Structured diff data:
BEGIN
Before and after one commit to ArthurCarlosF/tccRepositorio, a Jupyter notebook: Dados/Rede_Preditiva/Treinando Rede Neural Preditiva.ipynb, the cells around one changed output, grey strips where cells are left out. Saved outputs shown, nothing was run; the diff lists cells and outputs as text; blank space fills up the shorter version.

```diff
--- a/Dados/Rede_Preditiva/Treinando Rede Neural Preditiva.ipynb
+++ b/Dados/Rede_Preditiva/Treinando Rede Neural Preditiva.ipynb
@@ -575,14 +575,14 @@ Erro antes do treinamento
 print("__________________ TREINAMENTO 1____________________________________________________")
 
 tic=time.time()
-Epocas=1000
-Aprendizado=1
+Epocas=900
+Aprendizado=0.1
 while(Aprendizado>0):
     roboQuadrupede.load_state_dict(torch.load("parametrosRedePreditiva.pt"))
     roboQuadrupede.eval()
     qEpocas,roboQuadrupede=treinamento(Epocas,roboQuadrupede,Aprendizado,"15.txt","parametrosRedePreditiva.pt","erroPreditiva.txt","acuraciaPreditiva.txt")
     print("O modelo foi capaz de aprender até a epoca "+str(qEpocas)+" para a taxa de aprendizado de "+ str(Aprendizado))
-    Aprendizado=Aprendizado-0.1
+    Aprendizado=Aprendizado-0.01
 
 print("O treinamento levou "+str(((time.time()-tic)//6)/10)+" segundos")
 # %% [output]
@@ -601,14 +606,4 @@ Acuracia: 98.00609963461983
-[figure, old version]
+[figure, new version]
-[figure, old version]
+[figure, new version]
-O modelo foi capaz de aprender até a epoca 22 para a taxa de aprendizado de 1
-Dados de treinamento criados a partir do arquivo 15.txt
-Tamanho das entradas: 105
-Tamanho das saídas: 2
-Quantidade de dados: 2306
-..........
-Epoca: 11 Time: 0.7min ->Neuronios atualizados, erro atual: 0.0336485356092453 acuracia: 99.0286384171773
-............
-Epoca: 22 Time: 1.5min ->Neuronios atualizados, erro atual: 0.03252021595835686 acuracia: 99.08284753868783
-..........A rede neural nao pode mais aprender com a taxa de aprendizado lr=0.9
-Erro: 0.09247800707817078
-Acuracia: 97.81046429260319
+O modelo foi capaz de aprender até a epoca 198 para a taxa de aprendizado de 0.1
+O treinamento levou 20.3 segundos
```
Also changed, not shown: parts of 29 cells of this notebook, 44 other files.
END
TASK DETAILS =
Throughout the records, the word "Treinando" shows up on certain lines. Report how many lines, with only the number.

OUTPUT FOR THIS TASK =
3